Central States Beverage Co
Posted at 7:30 AM, Apr 01, 2019
and last updated 2019-04-01 08:50:14-04

KANSAS CITY, Mo. — Consumers can now buy higher volume beer in grocery and convenience stores on the Kansas side of the state line. A new law took effect April 1 allowing those retailers to sell beer with up to 6 percent alcohol by volume, instead of the previous limit of 3.2 percent.

Missouri allows gas stations and grocery stores to sell “strong beer,” plus wine and liquor. The different rules on alcohol sales aren’t the only quirks consumers have to deal with when living in an area such as Kansas City, which is split between two states.

To understand the state line that exists today, go back in time to 1823. About 19 years after Lewis and Clark passed Kaw Point, Joseph Brown started at the spot where the Missouri and Kansas rivers meet with his task of marking the border of Missouri. His field notes and hand-drawn maps show what his team surveyed as it drew what became the state line.

“A remarkable mound-like hill about half-a-mile wide,” Brown noted about five miles south of Kaw Point.

Leawood police Captain Brad Robbins learned when he joined the police department State Line Road isn’t always divided 50-50 along the state line. Near 103rd Street, for example, it curves around Indian Creek.

"This is probably the most extreme spot," Robbins said.

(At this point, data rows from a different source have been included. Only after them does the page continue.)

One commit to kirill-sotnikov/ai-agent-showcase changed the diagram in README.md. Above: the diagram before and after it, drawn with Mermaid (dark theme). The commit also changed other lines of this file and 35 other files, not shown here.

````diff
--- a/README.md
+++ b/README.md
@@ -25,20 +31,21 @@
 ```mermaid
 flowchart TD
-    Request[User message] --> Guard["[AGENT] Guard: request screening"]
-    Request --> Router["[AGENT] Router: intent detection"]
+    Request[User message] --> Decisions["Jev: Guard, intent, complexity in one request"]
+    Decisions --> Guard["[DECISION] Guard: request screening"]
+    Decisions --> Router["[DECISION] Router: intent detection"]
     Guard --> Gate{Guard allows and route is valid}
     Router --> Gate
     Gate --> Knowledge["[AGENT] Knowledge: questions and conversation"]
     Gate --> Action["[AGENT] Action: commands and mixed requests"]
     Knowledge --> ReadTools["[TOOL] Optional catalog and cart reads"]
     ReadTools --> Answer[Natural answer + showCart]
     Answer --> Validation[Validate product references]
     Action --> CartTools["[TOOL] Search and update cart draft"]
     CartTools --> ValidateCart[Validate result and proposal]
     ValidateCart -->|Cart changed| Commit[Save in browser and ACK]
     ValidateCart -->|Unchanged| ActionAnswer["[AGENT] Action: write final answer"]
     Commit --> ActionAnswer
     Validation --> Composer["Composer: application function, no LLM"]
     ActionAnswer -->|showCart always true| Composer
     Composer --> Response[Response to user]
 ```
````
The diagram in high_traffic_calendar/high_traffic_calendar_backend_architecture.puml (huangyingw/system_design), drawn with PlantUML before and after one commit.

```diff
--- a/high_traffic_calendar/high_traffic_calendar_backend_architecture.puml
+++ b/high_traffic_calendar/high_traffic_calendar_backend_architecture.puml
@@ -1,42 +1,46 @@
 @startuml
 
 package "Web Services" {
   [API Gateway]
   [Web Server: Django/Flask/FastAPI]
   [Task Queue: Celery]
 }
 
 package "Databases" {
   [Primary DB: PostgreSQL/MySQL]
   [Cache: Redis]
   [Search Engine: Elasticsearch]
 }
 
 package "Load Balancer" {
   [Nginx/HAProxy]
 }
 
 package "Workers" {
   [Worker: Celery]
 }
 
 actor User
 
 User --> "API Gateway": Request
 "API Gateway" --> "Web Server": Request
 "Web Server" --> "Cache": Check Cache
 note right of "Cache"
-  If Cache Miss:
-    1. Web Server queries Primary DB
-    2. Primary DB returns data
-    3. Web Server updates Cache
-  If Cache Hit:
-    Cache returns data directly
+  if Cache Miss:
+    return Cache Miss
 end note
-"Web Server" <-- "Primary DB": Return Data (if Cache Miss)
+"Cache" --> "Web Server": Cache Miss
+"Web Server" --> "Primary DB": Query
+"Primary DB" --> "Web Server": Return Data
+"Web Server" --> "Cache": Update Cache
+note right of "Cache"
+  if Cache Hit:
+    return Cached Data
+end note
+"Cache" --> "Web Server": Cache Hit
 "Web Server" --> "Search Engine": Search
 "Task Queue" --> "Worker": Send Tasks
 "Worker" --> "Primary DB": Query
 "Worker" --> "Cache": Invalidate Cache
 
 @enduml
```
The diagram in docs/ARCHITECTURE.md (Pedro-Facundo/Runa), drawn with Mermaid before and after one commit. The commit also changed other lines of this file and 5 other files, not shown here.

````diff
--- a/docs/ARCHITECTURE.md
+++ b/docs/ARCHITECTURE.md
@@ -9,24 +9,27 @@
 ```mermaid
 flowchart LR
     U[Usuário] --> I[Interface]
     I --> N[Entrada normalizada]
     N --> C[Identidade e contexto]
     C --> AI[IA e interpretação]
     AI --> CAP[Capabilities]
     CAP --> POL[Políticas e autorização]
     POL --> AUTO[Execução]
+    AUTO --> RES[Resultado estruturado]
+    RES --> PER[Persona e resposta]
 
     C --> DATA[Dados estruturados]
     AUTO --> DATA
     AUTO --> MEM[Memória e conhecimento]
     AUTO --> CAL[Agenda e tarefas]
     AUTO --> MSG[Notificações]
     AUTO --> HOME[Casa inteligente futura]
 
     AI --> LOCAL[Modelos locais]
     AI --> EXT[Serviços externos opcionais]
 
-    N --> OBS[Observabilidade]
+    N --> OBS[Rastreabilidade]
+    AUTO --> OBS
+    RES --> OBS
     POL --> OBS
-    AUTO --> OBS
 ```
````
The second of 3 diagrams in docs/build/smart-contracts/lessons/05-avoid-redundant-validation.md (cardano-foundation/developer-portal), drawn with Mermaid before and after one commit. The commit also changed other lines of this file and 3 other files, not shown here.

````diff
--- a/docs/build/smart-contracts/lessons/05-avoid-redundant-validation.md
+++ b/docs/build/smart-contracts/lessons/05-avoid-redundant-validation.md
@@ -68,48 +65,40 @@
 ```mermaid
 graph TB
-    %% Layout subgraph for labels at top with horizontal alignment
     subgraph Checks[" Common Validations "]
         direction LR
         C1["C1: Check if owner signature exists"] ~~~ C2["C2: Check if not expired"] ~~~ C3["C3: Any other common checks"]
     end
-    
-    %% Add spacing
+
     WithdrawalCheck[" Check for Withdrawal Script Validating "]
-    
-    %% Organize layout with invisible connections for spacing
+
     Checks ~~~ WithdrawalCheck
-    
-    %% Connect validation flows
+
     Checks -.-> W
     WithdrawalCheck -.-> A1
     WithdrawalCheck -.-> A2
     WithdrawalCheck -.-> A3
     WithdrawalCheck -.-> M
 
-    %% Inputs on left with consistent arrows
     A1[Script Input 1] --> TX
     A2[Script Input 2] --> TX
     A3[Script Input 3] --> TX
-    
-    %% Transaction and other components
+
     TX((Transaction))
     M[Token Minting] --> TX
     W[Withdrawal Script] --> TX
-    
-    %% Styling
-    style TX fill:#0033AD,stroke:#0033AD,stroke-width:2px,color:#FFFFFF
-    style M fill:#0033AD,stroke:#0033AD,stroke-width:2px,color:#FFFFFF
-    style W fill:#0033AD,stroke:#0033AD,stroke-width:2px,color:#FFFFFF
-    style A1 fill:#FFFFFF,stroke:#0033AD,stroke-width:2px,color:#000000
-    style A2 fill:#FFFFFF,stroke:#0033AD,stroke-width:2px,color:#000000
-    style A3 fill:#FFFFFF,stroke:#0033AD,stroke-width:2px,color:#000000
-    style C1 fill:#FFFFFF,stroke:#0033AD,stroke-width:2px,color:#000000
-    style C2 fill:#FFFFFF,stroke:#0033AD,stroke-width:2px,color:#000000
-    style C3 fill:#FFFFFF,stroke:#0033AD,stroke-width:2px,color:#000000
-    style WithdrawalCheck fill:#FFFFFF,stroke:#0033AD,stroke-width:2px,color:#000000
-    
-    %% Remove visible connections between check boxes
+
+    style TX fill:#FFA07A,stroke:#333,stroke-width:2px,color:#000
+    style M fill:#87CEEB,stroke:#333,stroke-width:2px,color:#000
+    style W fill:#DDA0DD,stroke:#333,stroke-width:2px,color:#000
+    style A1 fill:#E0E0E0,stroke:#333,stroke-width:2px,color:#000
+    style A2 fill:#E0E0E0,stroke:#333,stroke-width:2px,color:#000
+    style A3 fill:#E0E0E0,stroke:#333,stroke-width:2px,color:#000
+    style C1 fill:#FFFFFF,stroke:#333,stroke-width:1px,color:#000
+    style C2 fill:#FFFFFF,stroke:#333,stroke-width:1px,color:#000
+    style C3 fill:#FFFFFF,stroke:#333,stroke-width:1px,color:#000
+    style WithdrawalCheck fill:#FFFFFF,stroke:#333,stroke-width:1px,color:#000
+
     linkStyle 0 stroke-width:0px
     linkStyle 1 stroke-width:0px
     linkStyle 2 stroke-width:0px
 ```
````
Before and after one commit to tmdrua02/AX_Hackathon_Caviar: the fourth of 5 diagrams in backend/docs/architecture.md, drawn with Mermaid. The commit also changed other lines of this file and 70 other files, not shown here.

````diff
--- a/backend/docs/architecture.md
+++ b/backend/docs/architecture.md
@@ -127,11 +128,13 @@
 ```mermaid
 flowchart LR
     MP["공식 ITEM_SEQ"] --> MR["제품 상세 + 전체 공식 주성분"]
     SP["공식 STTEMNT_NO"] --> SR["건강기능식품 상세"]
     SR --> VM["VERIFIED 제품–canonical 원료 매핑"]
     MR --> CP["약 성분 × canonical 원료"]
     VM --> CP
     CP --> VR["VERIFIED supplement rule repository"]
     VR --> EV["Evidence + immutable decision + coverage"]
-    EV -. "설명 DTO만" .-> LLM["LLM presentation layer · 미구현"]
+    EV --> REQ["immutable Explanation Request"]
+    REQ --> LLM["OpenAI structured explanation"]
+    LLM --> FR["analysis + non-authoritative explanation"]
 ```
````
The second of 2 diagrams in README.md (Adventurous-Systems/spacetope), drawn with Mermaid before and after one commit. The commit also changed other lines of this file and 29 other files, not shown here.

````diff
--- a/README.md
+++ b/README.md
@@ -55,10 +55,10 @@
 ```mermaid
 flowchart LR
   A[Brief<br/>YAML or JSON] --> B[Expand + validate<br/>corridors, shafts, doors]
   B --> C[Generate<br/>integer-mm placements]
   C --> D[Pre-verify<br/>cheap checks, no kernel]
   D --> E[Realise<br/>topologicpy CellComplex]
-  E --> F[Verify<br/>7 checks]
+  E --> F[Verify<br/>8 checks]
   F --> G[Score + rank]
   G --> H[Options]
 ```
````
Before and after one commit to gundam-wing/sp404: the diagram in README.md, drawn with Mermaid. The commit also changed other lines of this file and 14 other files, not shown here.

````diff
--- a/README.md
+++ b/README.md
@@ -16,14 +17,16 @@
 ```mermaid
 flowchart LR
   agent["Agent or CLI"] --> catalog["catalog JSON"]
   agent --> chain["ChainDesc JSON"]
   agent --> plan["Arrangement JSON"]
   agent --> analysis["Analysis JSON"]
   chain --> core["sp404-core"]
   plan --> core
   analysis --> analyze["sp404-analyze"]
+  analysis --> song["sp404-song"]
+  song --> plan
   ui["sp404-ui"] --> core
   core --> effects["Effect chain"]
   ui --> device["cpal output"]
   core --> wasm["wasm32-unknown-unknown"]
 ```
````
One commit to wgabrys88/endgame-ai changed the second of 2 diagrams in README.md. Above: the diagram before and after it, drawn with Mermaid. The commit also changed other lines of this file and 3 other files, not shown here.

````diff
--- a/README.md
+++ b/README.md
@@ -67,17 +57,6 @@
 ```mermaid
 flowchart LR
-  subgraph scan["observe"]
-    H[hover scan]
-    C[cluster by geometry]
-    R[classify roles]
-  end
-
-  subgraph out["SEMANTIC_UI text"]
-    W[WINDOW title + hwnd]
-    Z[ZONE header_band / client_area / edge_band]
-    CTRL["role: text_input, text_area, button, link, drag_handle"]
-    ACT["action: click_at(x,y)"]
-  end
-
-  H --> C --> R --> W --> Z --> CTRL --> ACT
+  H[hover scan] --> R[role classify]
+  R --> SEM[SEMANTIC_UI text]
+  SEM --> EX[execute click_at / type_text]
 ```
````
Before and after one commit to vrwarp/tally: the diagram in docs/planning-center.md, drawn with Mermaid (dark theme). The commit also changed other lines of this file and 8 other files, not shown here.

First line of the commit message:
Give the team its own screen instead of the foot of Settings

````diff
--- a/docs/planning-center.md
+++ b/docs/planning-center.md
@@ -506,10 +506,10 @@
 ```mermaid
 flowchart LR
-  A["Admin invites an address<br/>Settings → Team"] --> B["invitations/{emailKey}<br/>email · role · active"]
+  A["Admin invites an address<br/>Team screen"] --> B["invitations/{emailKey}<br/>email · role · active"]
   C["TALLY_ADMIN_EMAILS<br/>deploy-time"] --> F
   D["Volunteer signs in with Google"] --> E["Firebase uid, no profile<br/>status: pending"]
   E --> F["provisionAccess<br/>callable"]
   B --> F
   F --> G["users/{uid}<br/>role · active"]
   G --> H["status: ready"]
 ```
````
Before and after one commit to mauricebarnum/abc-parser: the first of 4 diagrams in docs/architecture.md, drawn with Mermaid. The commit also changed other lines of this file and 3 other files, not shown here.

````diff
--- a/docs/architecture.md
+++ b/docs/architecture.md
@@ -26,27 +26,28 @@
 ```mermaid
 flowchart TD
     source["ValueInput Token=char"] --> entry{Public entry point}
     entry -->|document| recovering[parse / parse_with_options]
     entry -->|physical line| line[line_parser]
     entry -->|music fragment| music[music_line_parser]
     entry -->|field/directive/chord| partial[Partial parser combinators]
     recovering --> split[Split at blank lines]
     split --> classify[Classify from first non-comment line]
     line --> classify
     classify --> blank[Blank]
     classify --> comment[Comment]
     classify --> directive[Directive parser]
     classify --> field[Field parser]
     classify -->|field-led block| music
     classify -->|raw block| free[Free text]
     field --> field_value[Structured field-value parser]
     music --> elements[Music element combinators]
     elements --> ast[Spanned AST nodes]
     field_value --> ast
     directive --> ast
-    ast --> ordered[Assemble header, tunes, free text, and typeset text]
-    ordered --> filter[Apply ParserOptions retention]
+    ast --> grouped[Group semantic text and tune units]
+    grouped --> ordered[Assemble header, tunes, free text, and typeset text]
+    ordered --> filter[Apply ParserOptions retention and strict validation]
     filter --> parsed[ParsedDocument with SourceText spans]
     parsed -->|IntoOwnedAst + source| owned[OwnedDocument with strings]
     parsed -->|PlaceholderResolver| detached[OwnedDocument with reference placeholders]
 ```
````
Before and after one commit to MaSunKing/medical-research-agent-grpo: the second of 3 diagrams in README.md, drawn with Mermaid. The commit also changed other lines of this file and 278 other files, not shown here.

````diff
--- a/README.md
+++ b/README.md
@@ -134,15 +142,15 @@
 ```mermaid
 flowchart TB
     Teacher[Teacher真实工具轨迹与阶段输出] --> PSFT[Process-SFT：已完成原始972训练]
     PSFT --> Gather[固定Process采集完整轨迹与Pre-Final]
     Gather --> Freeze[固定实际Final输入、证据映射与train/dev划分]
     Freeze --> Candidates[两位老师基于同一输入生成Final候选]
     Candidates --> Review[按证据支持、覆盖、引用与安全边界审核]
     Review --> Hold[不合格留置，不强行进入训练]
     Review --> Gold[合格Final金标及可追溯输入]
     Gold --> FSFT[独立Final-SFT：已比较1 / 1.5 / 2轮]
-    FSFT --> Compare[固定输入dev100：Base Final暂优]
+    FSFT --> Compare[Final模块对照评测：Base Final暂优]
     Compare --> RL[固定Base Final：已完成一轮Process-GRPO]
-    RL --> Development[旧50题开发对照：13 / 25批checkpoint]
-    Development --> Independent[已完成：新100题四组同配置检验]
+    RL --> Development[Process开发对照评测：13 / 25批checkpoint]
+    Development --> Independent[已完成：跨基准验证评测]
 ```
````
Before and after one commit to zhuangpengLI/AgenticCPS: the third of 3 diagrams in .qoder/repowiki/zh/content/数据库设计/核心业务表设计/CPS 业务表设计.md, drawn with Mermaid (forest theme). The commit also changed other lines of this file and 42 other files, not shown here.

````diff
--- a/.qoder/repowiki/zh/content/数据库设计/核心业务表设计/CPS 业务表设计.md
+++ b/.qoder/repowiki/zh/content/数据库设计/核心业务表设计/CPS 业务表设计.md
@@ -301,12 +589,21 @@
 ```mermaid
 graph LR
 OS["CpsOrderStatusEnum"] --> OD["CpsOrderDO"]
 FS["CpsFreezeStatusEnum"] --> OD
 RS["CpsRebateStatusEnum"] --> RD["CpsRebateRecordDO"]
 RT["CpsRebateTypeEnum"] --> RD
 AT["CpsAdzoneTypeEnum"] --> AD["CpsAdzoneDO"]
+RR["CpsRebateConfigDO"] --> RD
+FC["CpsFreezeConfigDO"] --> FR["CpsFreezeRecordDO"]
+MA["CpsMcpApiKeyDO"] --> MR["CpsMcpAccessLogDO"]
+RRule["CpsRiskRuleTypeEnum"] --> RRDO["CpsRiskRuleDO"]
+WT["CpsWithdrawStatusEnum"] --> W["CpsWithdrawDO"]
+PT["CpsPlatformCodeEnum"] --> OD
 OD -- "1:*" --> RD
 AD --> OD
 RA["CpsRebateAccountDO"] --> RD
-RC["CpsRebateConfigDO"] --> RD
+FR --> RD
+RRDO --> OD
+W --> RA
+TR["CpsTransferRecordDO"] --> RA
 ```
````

He warned you can’t get out of a speeding ticket if you stop on the Missouri side of the road when a Kansas officer pulls you over. Robbins said his officers will mail you the ticket, they can’t physically hand it over in Missouri.

"Because we work on the state line, there are laws in place that give us limited jurisdiction in each other's space," he said.

In 2009, QuikTrip tore down and re-built a store at 3101 Southwest Boulevard so it would be completely in Missouri, where the gas tax is 7 cents cheaper per gallon and laws allow convenience stores to sell strong beer, wine and liquor.

Those strict state-by-state alcohol regulations mean John Kane has one of the most unique offices in Kansas City.

"As we mosey along, we're still in Missouri, and if we go down one more section, we'll be over in Kansas," he pointed out while walking through the warehouse of Central States Beverage Company.

Kane is the general manager of beer and liquor distributor. Its headquarters are purposefully on the state line, south of where State Line Road veers into Kenneth Parkway. That way, Central States Beverage Co. can deliver to Missouri and Kansas from one location.

"The beer has to rest in the state in which it's being sold," Kane said. "So you just can't put it on one side and say this is Kansas beer and it's sitting in Missouri. Kansas would like to see it on the Kansas side. And Missouri is the same way."

Working in one building with two addresses comes with its challenges.

"Who do you call in case there is a fire? Who do you call in case of a break-in," Kane asked rhetorically. He said Leawood has the closest fire station.

When the building recently expanded, Kansas City, Missouri, allowed gutters to show on the outside of the building, but Leawood city code had different rules. So the same building has gutters outside on one half and concealed on the inside on the other half of the building.

"They don't want to see the gutters," Kane said.

That's a fact Joseph Brown never could have predicted when he surveyed the line nearly 200 years ago.